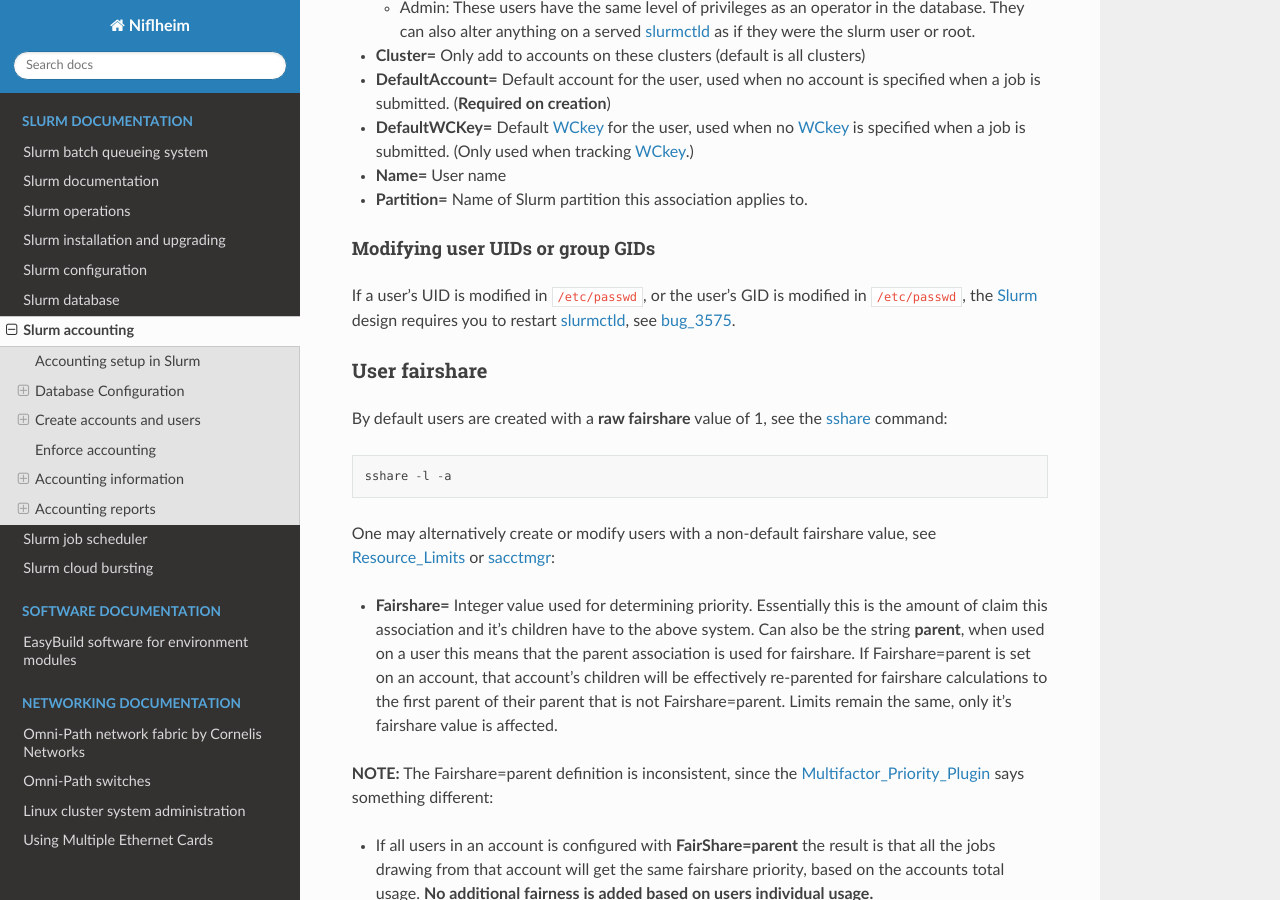
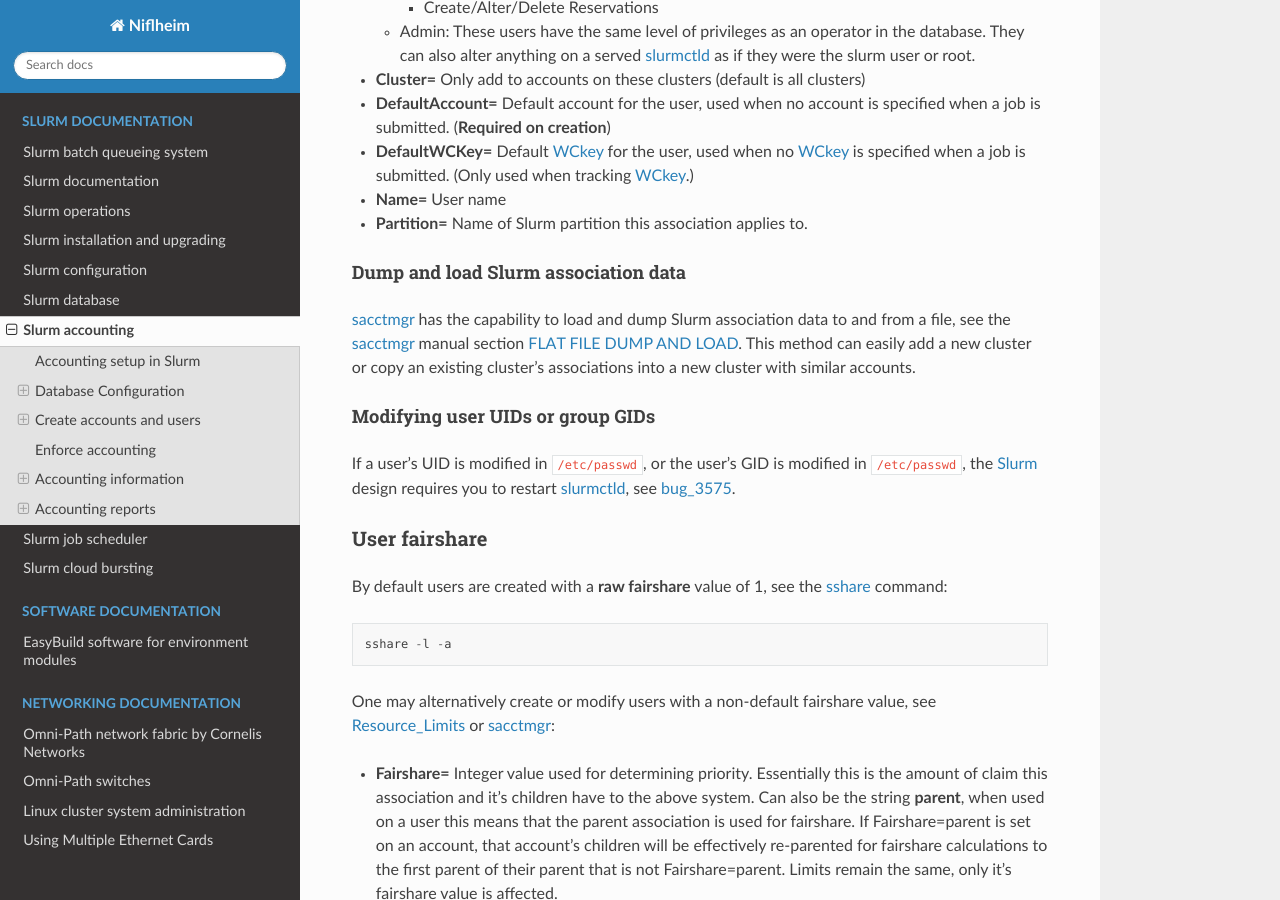
Before and after one commit to OleHolmNielsen/Niflheim_system, a Sphinx documentation site: the page built from docs/Slurm_accounting.rst, in a window 1280 px wide and 900 px high, scrolled down 4925 px. Built offline with Sphinx 7.4.7 and the Read the Docs theme 3.1.0, drawn with Linux system fonts in a browser that asks for light colours; some of the changed text lies outside the part shown.

Commit message:
Dump and load Slurm association data

```diff
--- a/docs/Slurm_accounting.rst
+++ b/docs/Slurm_accounting.rst
@@ -207,6 +207,13 @@ When either adding or modifying a user, the following sacctmgr_ options are avai
 * **DefaultWCKey=** Default WCkey_ for the user, used when no WCkey_ is specified when a job is submitted. (Only used when tracking WCkey_.)
 * **Name=** User name
 * **Partition=** Name of Slurm partition this association applies to.
+
+Dump and load Slurm association data
+......................................
+
+sacctmgr_ has the capability to load and dump Slurm association data to and from a file, see the sacctmgr_ manual section
+`FLAT FILE DUMP AND LOAD <https://slurm.schedmd.com/sacctmgr.html#SECTION_FLAT-FILE-DUMP-AND-LOAD>`_.
+This method can easily add a new cluster or copy an existing cluster's associations into a new cluster with similar accounts.
 
 Modifying user UIDs or group GIDs
 .................................
```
____________________
All lines in the preceding records that hold the word "data" need to be copied.

▸ **RESPONSE TO THE TASK**:
Dump and load Slurm association data
+Dump and load Slurm association data
+sacctmgr_ has the capability to load and dump Slurm association data to and from a file, see the sacctmgr_ manual section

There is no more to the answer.